EXERCISE INSTRUCTIONS: Below are the records; copy out every line that holds the word "xlsx".

[Structured diff data]
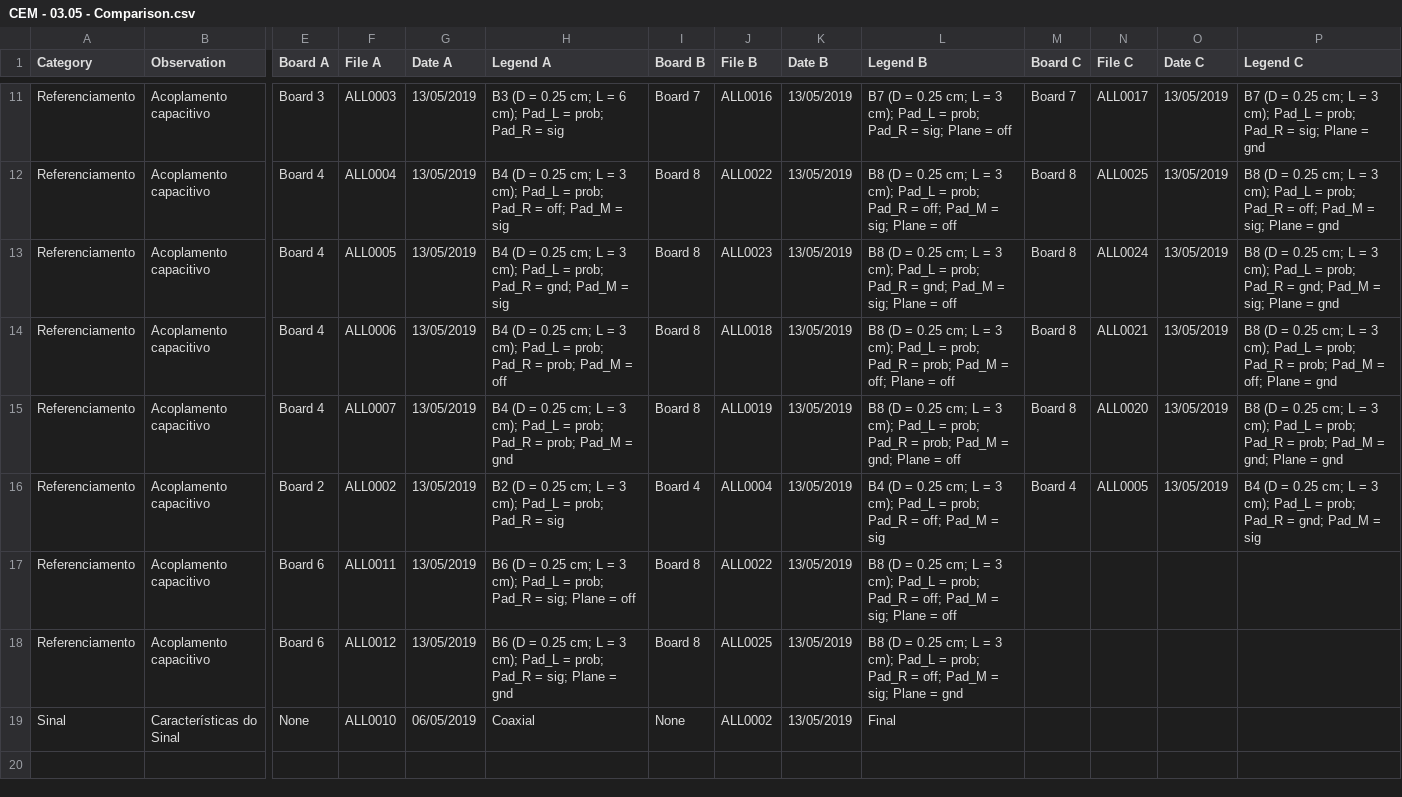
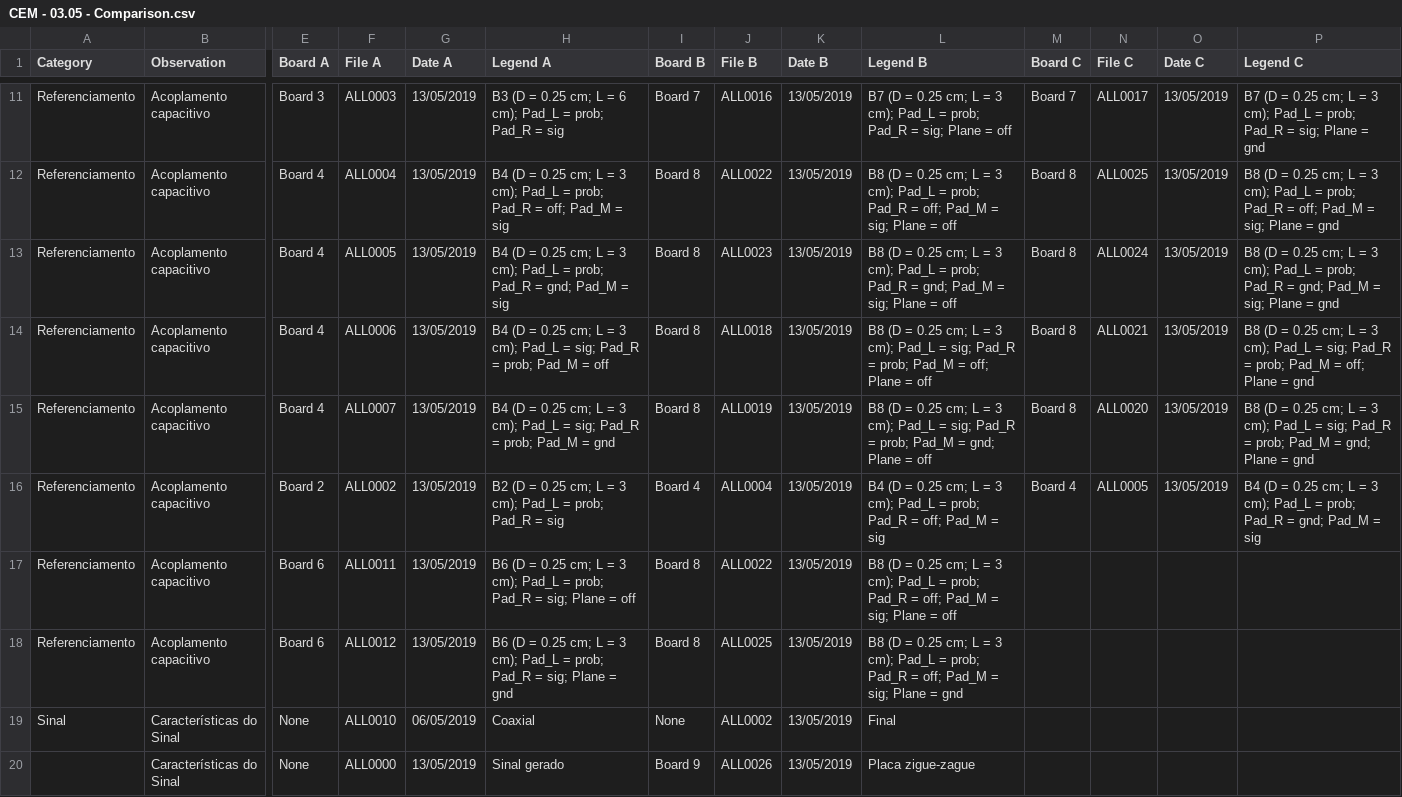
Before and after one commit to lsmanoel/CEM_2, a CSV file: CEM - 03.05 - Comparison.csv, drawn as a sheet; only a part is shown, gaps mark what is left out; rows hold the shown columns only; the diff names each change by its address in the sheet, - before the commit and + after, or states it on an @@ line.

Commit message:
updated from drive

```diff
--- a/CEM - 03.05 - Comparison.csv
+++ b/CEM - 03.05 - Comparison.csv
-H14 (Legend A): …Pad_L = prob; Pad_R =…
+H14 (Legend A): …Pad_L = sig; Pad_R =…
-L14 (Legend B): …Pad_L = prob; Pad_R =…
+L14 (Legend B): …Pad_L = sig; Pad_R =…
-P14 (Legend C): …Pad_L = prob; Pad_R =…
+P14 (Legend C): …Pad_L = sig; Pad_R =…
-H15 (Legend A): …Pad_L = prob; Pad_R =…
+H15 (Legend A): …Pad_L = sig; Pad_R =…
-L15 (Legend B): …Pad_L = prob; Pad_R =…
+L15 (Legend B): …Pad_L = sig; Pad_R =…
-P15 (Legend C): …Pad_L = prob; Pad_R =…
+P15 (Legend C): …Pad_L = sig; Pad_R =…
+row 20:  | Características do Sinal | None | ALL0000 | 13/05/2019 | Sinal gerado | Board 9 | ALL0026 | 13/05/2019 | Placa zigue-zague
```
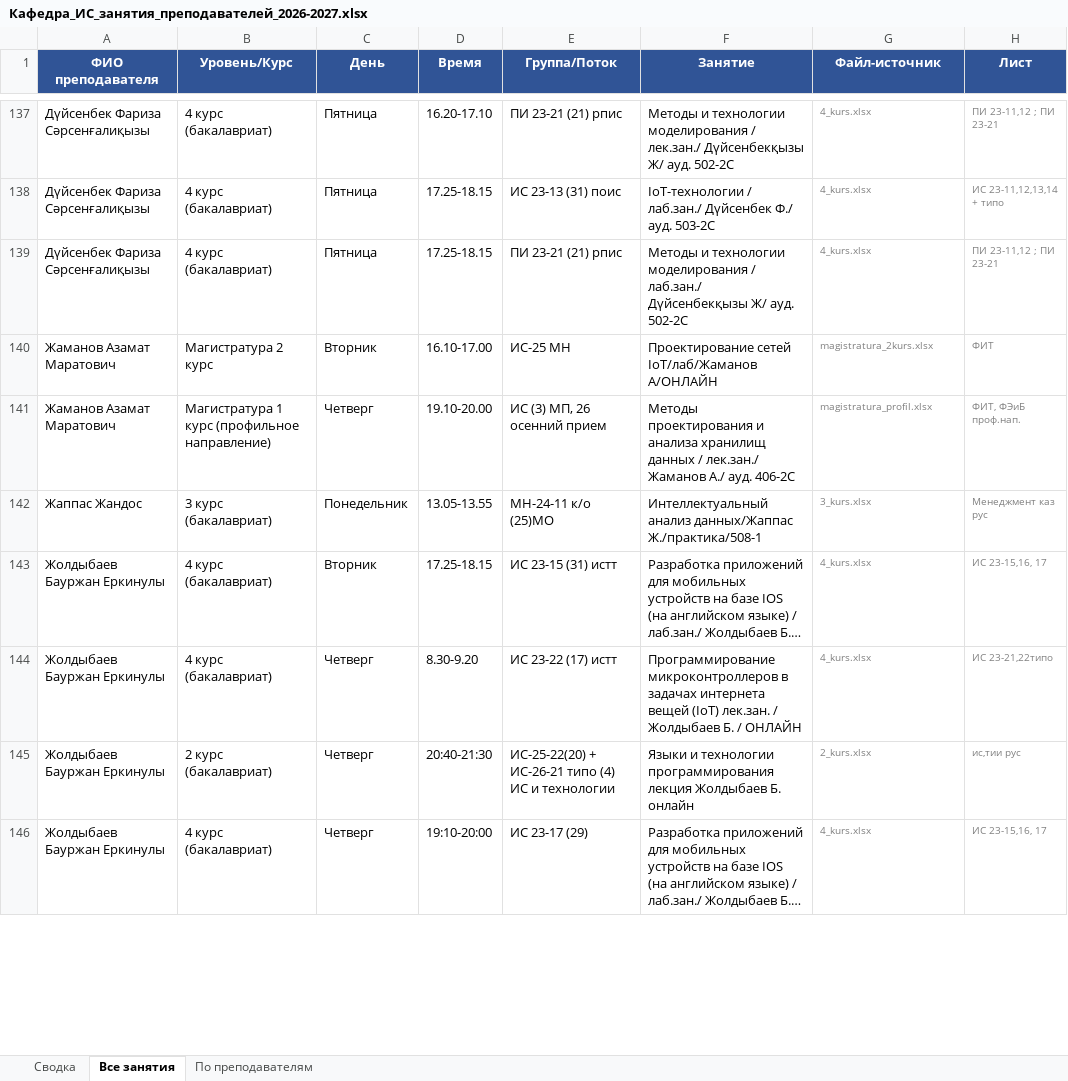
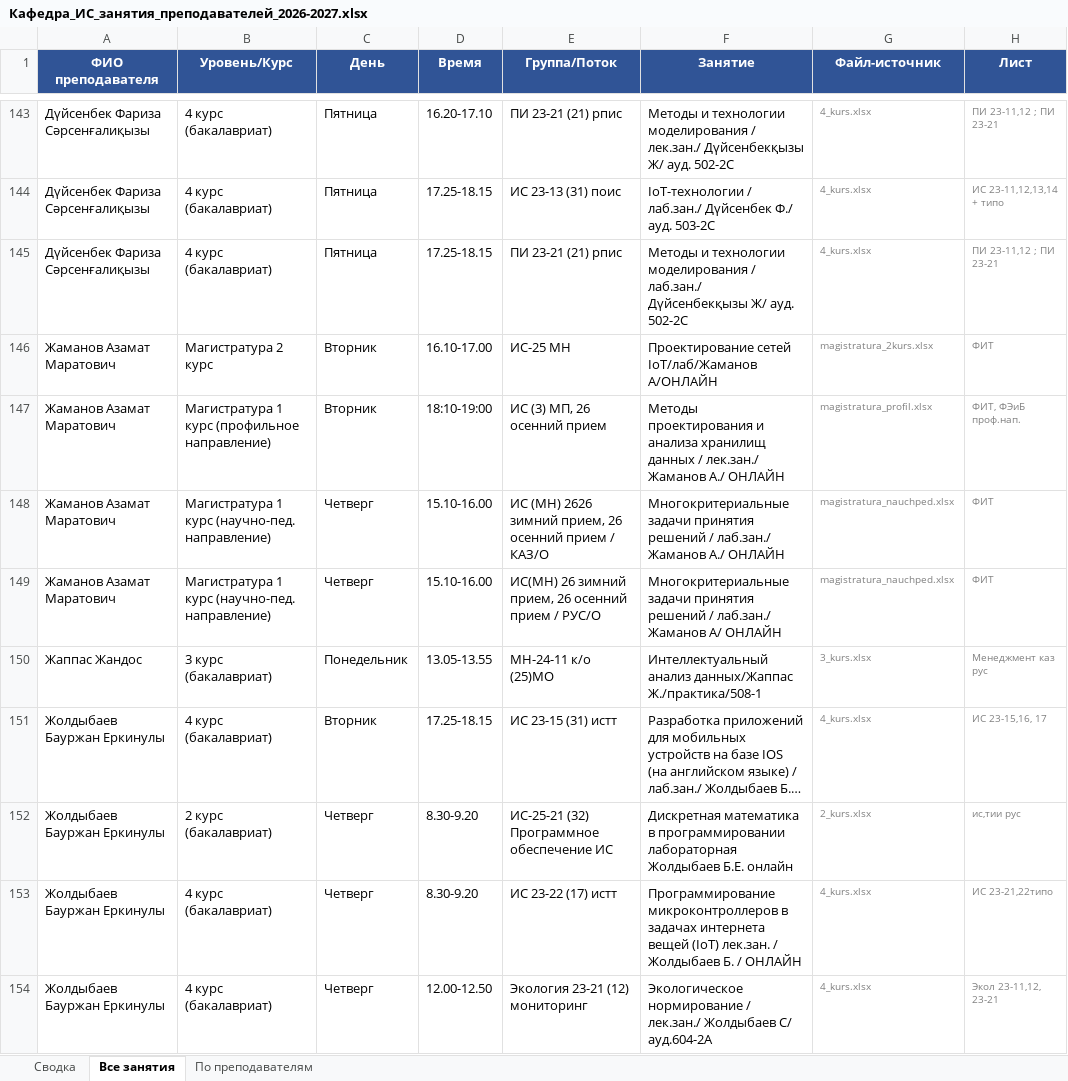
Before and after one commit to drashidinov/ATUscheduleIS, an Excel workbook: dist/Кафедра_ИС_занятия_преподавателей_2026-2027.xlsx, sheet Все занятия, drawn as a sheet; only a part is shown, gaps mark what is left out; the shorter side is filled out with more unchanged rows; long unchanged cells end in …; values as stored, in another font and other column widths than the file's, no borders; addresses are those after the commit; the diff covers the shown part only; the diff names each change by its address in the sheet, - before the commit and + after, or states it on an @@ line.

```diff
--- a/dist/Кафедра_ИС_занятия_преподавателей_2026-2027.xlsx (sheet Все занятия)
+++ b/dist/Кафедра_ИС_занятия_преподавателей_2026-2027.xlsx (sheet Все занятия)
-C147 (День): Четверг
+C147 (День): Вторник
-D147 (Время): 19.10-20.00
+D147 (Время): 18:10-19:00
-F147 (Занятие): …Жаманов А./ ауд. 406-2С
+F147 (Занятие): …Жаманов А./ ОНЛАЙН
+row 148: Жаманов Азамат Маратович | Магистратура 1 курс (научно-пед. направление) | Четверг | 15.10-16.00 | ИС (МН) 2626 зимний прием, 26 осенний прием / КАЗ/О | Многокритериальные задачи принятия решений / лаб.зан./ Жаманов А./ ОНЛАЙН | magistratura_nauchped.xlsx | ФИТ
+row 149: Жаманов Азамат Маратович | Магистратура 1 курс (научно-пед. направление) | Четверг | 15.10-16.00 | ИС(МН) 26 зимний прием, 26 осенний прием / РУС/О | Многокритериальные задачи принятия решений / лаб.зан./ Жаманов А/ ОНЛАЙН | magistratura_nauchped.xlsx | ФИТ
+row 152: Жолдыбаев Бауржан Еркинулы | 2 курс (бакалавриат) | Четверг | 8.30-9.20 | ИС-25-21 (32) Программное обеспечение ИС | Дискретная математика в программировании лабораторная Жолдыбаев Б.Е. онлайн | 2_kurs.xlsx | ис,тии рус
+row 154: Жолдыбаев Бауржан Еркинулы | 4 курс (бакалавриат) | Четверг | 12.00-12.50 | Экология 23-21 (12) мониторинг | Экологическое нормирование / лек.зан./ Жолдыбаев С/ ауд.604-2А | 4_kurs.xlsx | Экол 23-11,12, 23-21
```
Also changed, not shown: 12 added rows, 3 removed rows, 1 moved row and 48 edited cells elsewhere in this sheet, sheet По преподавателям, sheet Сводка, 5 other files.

RESULT OF THE EXERCISE:
Before and after one commit to drashidinov/ATUscheduleIS, an Excel workbook: dist/Кафедра_ИС_занятия_преподавателей_2026-2027.xlsx, sheet Все занятия, drawn as a sheet; only a part is shown, gaps mark what is left out; the shorter side is filled out with more unchanged rows; long unchanged cells end in …; values as stored, in another font and other column widths than the file's, no borders; addresses are those after the commit; the diff covers the shown part only; the diff names each change by its address in the sheet, - before the commit and + after, or states it on an @@ line.
--- a/dist/Кафедра_ИС_занятия_преподавателей_2026-2027.xlsx (sheet Все занятия)
+++ b/dist/Кафедра_ИС_занятия_преподавателей_2026-2027.xlsx (sheet Все занятия)
+row 148: Жаманов Азамат Маратович | Магистратура 1 курс (научно-пед. направление) | Четверг | 15.10-16.00 | ИС (МН) 2626 зимний прием, 26 осенний прием / КАЗ/О | Многокритериальные задачи принятия решений / лаб.зан./ Жаманов А./ ОНЛАЙН | magistratura_nauchped.xlsx | ФИТ
+row 149: Жаманов Азамат Маратович | Магистратура 1 курс (научно-пед. направление) | Четверг | 15.10-16.00 | ИС(МН) 26 зимний прием, 26 осенний прием / РУС/О | Многокритериальные задачи принятия решений / лаб.зан./ Жаманов А/ ОНЛАЙН | magistratura_nauchped.xlsx | ФИТ
+row 152: Жолдыбаев Бауржан Еркинулы | 2 курс (бакалавриат) | Четверг | 8.30-9.20 | ИС-25-21 (32) Программное обеспечение ИС | Дискретная математика в программировании лабораторная Жолдыбаев Б.Е. онлайн | 2_kurs.xlsx | ис,тии рус
+row 154: Жолдыбаев Бауржан Еркинулы | 4 курс (бакалавриат) | Четверг | 12.00-12.50 | Экология 23-21 (12) мониторинг | Экологическое нормирование / лек.зан./ Жолдыбаев С/ ауд.604-2А | 4_kurs.xlsx | Экол 23-11,12, 23-21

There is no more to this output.